■ **Records shown**

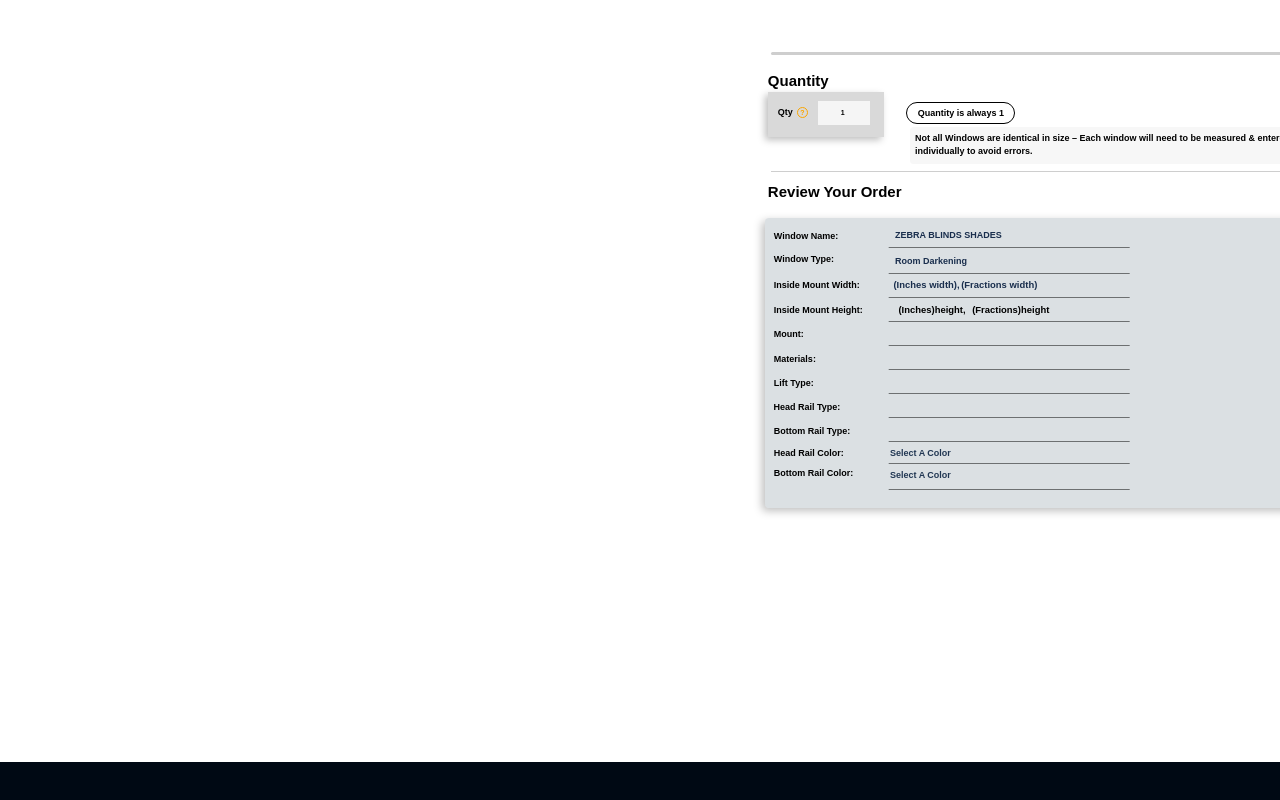
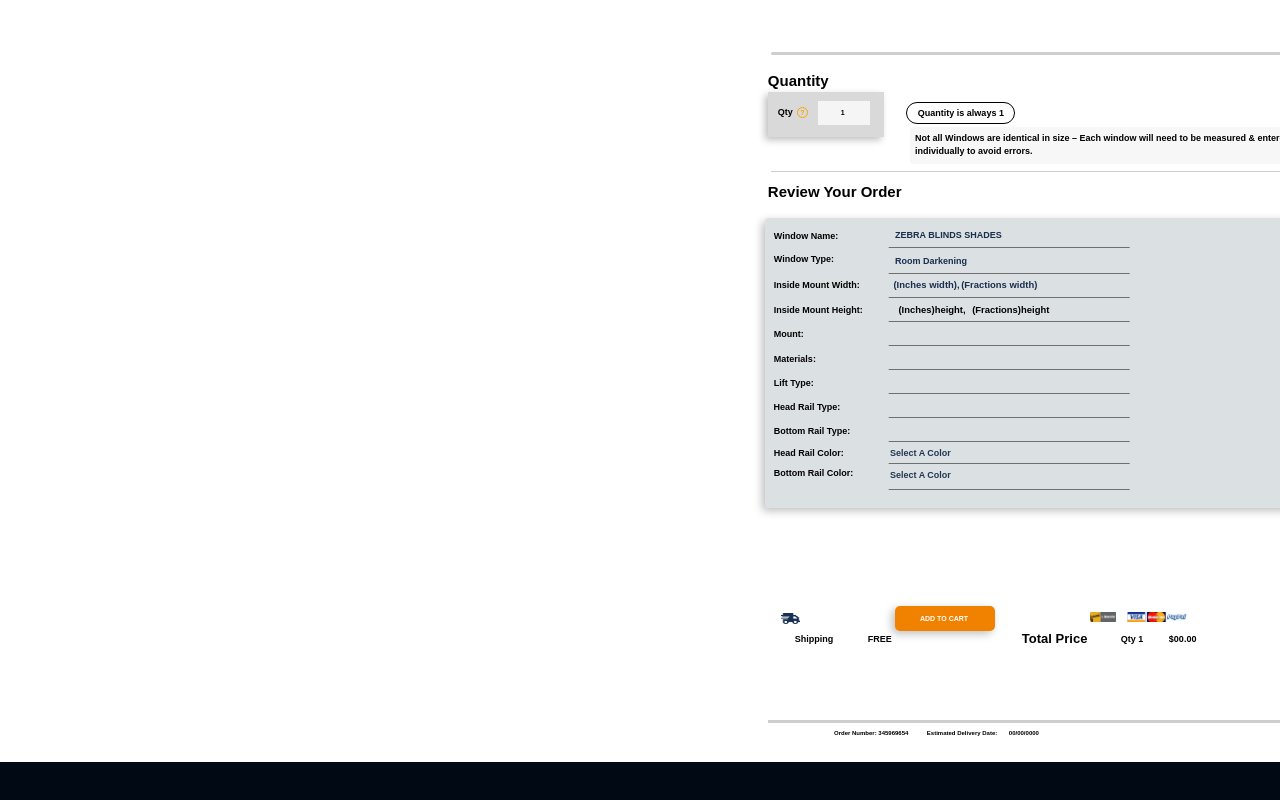
Before and after one commit to deodagee/economyblindsandshades, a Next.js app: page /components/pages/zebrablinds in a window 1280 px wide. Shown: the part 4538-5338 px from the top of the page. Built offline with nearby package versions, Linux system fonts and the light colour scheme.

Commit message:
Add files via upload

```diff
--- a/styles/components/pages/zebrablinds.module.css
+++ b/styles/components/pages/zebrablinds.module.css
@@ -3075,7 +3075,7 @@
   height: 3px;
   position: absolute;
   left: 747.87px;
-  top: 2876.85px;
+  top:5000.85px;
   transform-origin: 0 0;
   transform: rotate(0deg) scale(1, -1);
 }
@@ -3103,8 +3103,8 @@
   width: 100px;
   height: 25px;
   position: absolute;
-  left: 1095.87px;
-  top: 2925px;
+  left: 875px;
+  top: 4883.85px;
   box-shadow: -3px 3px 8px 0px rgba(0, 0, 0, 0.25);
   transform-origin: 0 0;
   transition: 0.3s;
@@ -3119,7 +3119,8 @@
 .shipping_details_titles {
   display: flex;
   position: absolute;
-  top: 25px;
+  top: 500px;
+
 }
 
 .shipping_details {
@@ -3142,8 +3143,8 @@
   font-size: 13px;
   font-weight: 700;
   position: absolute;
-  left: 1101.87px;
-  top: 2822.85px;
+  left: 1001.87px;
+  top:4406.85px;
   width: 88px;
   height: 15px;
 }
@@ -3156,7 +3157,7 @@
   font-weight: 700;
   position: absolute;
   left: 1148.87px;
-  top: 2867.85px;
+  top: 4890.85px;
   width: 41px;
 }
 
@@ -3168,7 +3169,7 @@
   font-weight: 700;
   position: absolute;
   left: 1100.87px;
-  top: 2867.85px;
+  top: 4890.85px;
   width: 30px;
 }
 
@@ -3180,7 +3181,7 @@
   font-weight: 700;
   position: absolute;
   left: 847.87px;
-  top: 2867.85px;
+  top: 4890.85px;
   width: 40px;
 }
 
@@ -3192,8 +3193,8 @@
   font-weight: 700;
   position: absolute;
   left: 774.87px;
-  top: 2867.85px;
-  width: 52px;
+  top: 4890.85px;
+   width: 52px;
 }
 
 .estimated_delivery_date {
@@ -3204,7 +3205,7 @@
   font-weight: 700;
   position: absolute;
   left: 906.87px;
-  top: 2933.85px;
+  top:5006.85px;
   width: 73px;
 }
 
@@ -3216,7 +3217,7 @@
   font-weight: 700;
   position: absolute;
   left: 814px;
-  top: 2933.85px;
+  top:5006.85px;
   width: 84px;
 }
 
@@ -3228,7 +3229,7 @@
   font-weight: 700;
   position: absolute;
   left: 988.87px;
-  top: 2933.85px;
+  top:5006.85px;
   width: 35px;
 }
 
@@ -3237,7 +3238,7 @@
   height: 11px;
   position: absolute;
   left: 760.87px;
-  top: 2852.85px;
+  top: 4890.85px;
 }
 
 .add_to_cart {
@@ -3247,8 +3248,8 @@
   font-size: 7px;
   font-weight: 700;
   position: absolute;
-  left: 1123px;
-  top: 2932.85px;
+  left: 900px;
+  top: 4892px;
   width: 50px;
   height: 10px;
 }
@@ -3258,8 +3259,8 @@
   width: auto;
   height: 10px;
   position: relative;
-  left: 1100px;
-  top: 2958px;
+  left: 1070px;
+  top: 4565.85px;
 }
 
 .paypalicon {
@@ -3267,5 +3268,5 @@
   height: 10px;
   position: relative;
   left: 1107px;
-  top: 2958px;
-}
+  top: 4555.85px;
+}
```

■ **What you are asked to do**
Using the material above, return every line exactly as it appears, minus the pictures.

■ **Answer to this task**
Before and after one commit to deodagee/economyblindsandshades, a Next.js app: page /components/pages/zebrablinds in a window 1280 px wide. Shown: the part 4538-5338 px from the top of the page. Built offline with nearby package versions, Linux system fonts and the light colour scheme.

Commit message:
Add files via upload

```diff
--- a/styles/components/pages/zebrablinds.module.css
+++ b/styles/components/pages/zebrablinds.module.css
@@ -3075,7 +3075,7 @@
   height: 3px;
   position: absolute;
   left: 747.87px;
-  top: 2876.85px;
+  top:5000.85px;
   transform-origin: 0 0;
   transform: rotate(0deg) scale(1, -1);
 }
@@ -3103,8 +3103,8 @@
   width: 100px;
   height: 25px;
   position: absolute;
-  left: 1095.87px;
-  top: 2925px;
+  left: 875px;
+  top: 4883.85px;
   box-shadow: -3px 3px 8px 0px rgba(0, 0, 0, 0.25);
   transform-origin: 0 0;
   transition: 0.3s;
@@ -3119,7 +3119,8 @@
 .shipping_details_titles {
   display: flex;
   position: absolute;
-  top: 25px;
+  top: 500px;
+
 }
 
 .shipping_details {
@@ -3142,8 +3143,8 @@
   font-size: 13px;
   font-weight: 700;
   position: absolute;
-  left: 1101.87px;
-  top: 2822.85px;
+  left: 1001.87px;
+  top:4406.85px;
   width: 88px;
   height: 15px;
 }
@@ -3156,7 +3157,7 @@
   font-weight: 700;
   position: absolute;
   left: 1148.87px;
-  top: 2867.85px;
+  top: 4890.85px;
   width: 41px;
 }
 
@@ -3168,7 +3169,7 @@
   font-weight: 700;
   position: absolute;
   left: 1100.87px;
-  top: 2867.85px;
+  top: 4890.85px;
   width: 30px;
 }
 
@@ -3180,7 +3181,7 @@
   font-weight: 700;
   position: absolute;
   left: 847.87px;
-  top: 2867.85px;
+  top: 4890.85px;
   width: 40px;
 }
 
@@ -3192,8 +3193,8 @@
   font-weight: 700;
   position: absolute;
   left: 774.87px;
-  top: 2867.85px;
-  width: 52px;
+  top: 4890.85px;
+   width: 52px;
 }
 
 .estimated_delivery_date {
@@ -3204,7 +3205,7 @@
   font-weight: 700;
   position: absolute;
   left: 906.87px;
-  top: 2933.85px;
+  top:5006.85px;
   width: 73px;
 }
 
@@ -3216,7 +3217,7 @@
   font-weight: 700;
   position: absolute;
   left: 814px;
-  top: 2933.85px;
+  top:5006.85px;
   width: 84px;
 }
 
@@ -3228,7 +3229,7 @@
   font-weight: 700;
   position: absolute;
   left: 988.87px;
-  top: 2933.85px;
+  top:5006.85px;
   width: 35px;
 }
 
@@ -3237,7 +3238,7 @@
   height: 11px;
   position: absolute;
   left: 760.87px;
-  top: 2852.85px;
+  top: 4890.85px;
 }
 
 .add_to_cart {
@@ -3247,8 +3248,8 @@
   font-size: 7px;
   font-weight: 700;
   position: absolute;
-  left: 1123px;
-  top: 2932.85px;
+  left: 900px;
+  top: 4892px;
   width: 50px;
   height: 10px;
 }
@@ -3258,8 +3259,8 @@
   width: auto;
   height: 10px;
   position: relative;
-  left: 1100px;
-  top: 2958px;
+  left: 1070px;
+  top: 4565.85px;
 }
 
 .paypalicon {
@@ -3267,5 +3268,5 @@
   height: 10px;
   position: relative;
   left: 1107px;
-  top: 2958px;
-}
+  top: 4555.85px;
+}
```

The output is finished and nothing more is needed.